## [EXERCISE DETAILS]
Please work out how many lines in the data below hold the word "Status", and state only the number.

## [DATA FOR REVIEW]
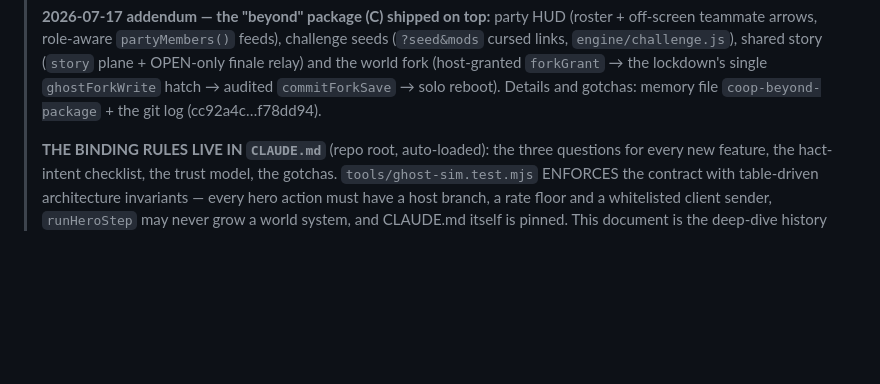
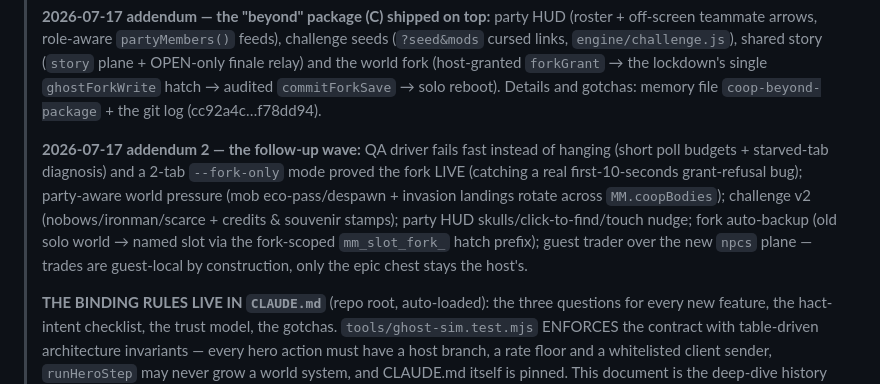
Before and after one commit to lkacz/code, a Markdown page: MULTIPLAYER_HANDOFF.md, the part around the change. Rendered like a GitHub page; blank space fills up the shorter version.

```diff
--- a/MULTIPLAYER_HANDOFF.md
+++ b/MULTIPLAYER_HANDOFF.md
@@ -17,6 +17,17 @@
 > (host-granted `forkGrant` → the lockdown's single `ghostForkWrite` hatch →
 > audited `commitForkSave` → solo reboot). Details and gotchas: memory file
 > `coop-beyond-package` + the git log (cc92a4c…f78dd94).
+>
+> **2026-07-17 addendum 2 — the follow-up wave:** QA driver fails fast
+> instead of hanging (short poll budgets + starved-tab diagnosis) and a
+> 2-tab `--fork-only` mode proved the fork LIVE (catching a real
+> first-10-seconds grant-refusal bug); party-aware world pressure (mob
+> eco-pass/despawn + invasion landings rotate across `MM.coopBodies`);
+> challenge v2 (nobows/ironman/scarce + credits & souvenir stamps); party
+> HUD skulls/click-to-find/touch nudge; fork auto-backup (old solo world →
+> named slot via the fork-scoped `mm_slot_fork_` hatch prefix); guest
+> trader over the new `npcs` plane — trades are guest-local by
+> construction, only the epic chest stays the host's.
 >
 > **THE BINDING RULES LIVE IN `CLAUDE.md`** (repo root, auto-loaded): the
 > three questions for every new feature, the hact-intent checklist, the trust
```
Also changed, not shown: CLAUDE.md (+11 -3 lines).
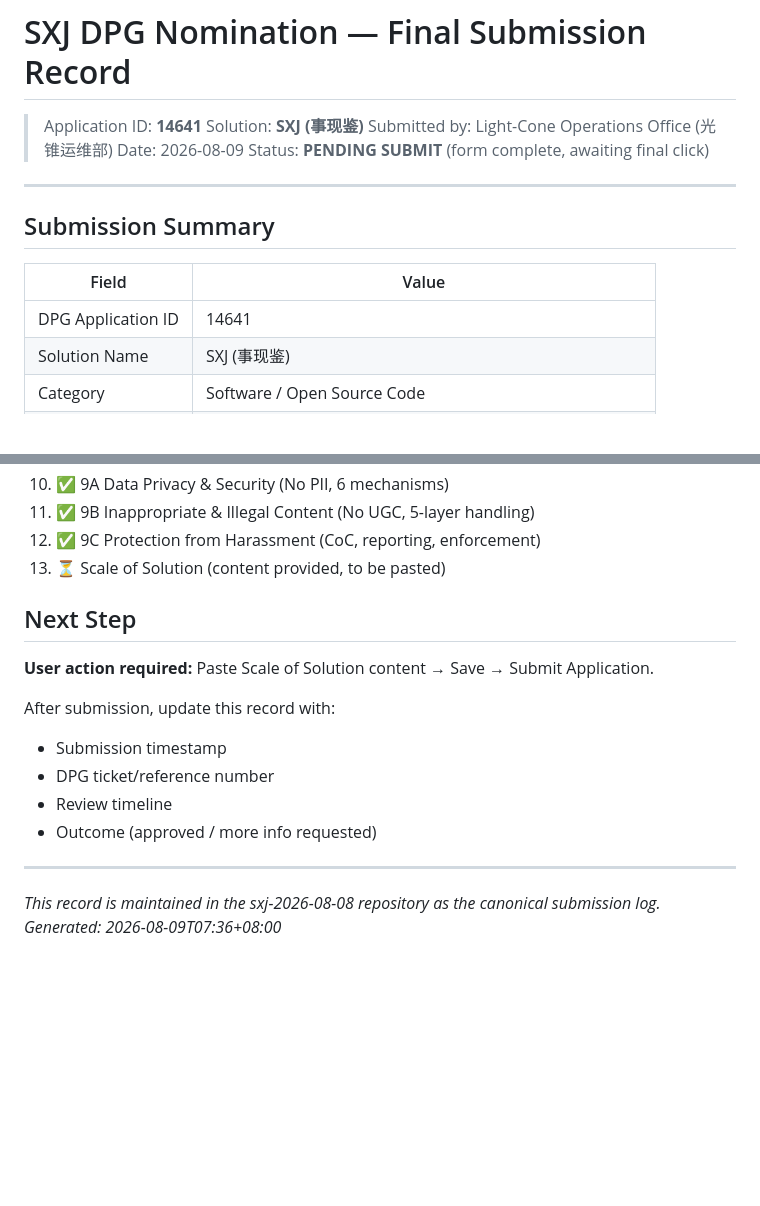
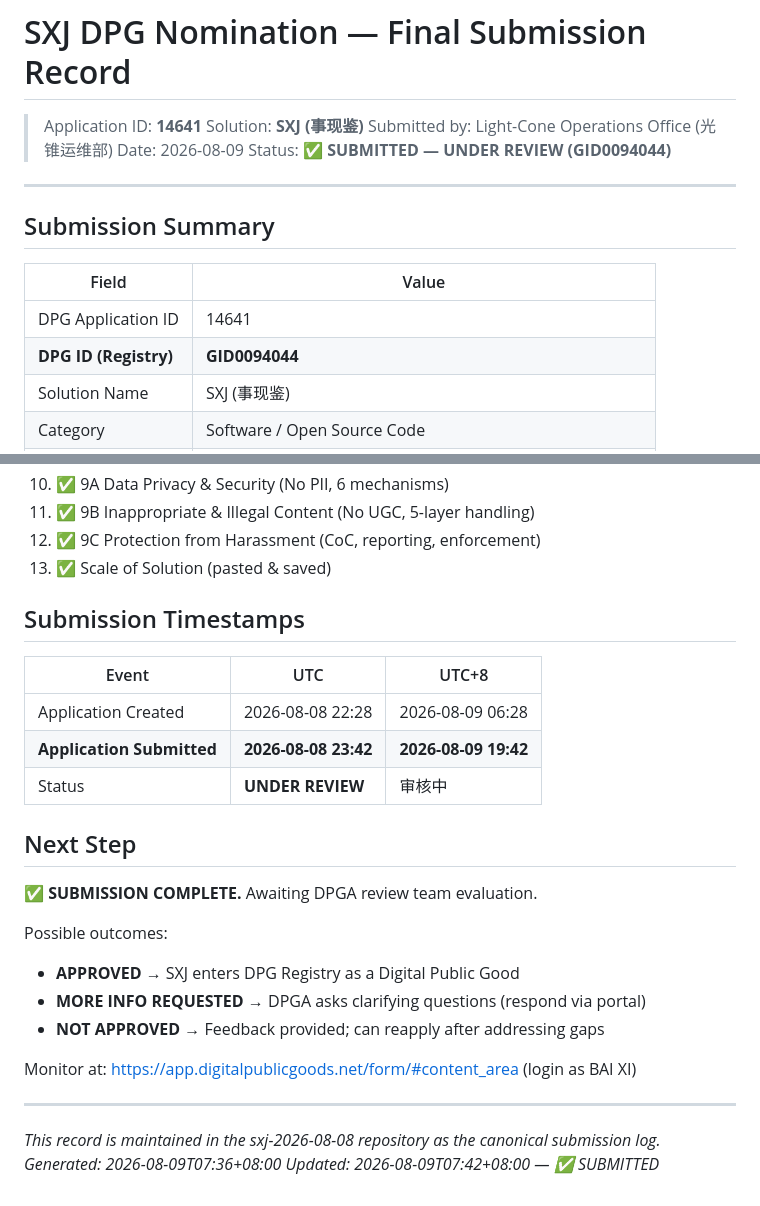
Before and after one commit to baixi6313/sxj-2026-08-08, a Markdown page: SXJ-DPG-submission-record.md, 2 parts joined by grey strips. Drawn GitHub-style; blank space fills up the shorter version.

Commit message:
DPG record: SUBMITTED GID0094044 UNDER REVIEW 2026-08-09

```diff
--- a/SXJ-DPG-submission-record.md
+++ b/SXJ-DPG-submission-record.md
@@ -4,7 +4,7 @@
 > Solution: **SXJ (事现鉴)**
 > Submitted by: Light-Cone Operations Office (光锥运维部)
 > Date: 2026-08-09
-> Status: **PENDING SUBMIT** (form complete, awaiting final click)
+> Status: **✅ SUBMITTED — UNDER REVIEW (GID0094044)**
 
 ---
 
@@ -13,6 +13,7 @@
 | Field | Value |
 |-------|-------|
 | DPG Application ID | 14641 |
+| **DPG ID (Registry)** | **GID0094044** |
 | Solution Name | SXJ (事现鉴) |
 | Category | Software / Open Source Code |
 | Website | https://hygzz.top |
@@ -66,19 +67,29 @@ All form sections reviewed from screenshots:
 10. ✅ 9A Data Privacy & Security (No PII, 6 mechanisms)
 11. ✅ 9B Inappropriate & Illegal Content (No UGC, 5-layer handling)
 12. ✅ 9C Protection from Harassment (CoC, reporting, enforcement)
-13. ⏳ Scale of Solution (content provided, to be pasted)
+13. ✅ Scale of Solution (pasted & saved)
+
+## Submission Timestamps
+
+| Event | UTC | UTC+8 |
+|-------|-----|-------|
+| Application Created | 2026-08-08 22:28 | 2026-08-09 06:28 |
+| **Application Submitted** | **2026-08-08 23:42** | **2026-08-09 19:42** |
+| Status | **UNDER REVIEW** | 审核中 |
 
 ## Next Step
 
-**User action required:** Paste Scale of Solution content → Save → Submit Application.
+**✅ SUBMISSION COMPLETE.** Awaiting DPGA review team evaluation.
 
-After submission, update this record with:
-- Submission timestamp
-- DPG ticket/reference number
-- Review timeline
-- Outcome (approved / more info requested)
+Possible outcomes:
+- **APPROVED** → SXJ enters DPG Registry as a Digital Public Good
+- **MORE INFO REQUESTED** → DPGA asks clarifying questions (respond via portal)
+- **NOT APPROVED** → Feedback provided; can reapply after addressing gaps
+
+Monitor at: https://app.digitalpublicgoods.net/form/#content_area (login as BAI XI)
 
 ---
 
 *This record is maintained in the sxj-2026-08-08 repository as the canonical submission log.*
 *Generated: 2026-08-09T07:36+08:00*
+*Updated: 2026-08-09T07:42+08:00 — ✅ SUBMITTED*
```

## [ANSWER BOX]
3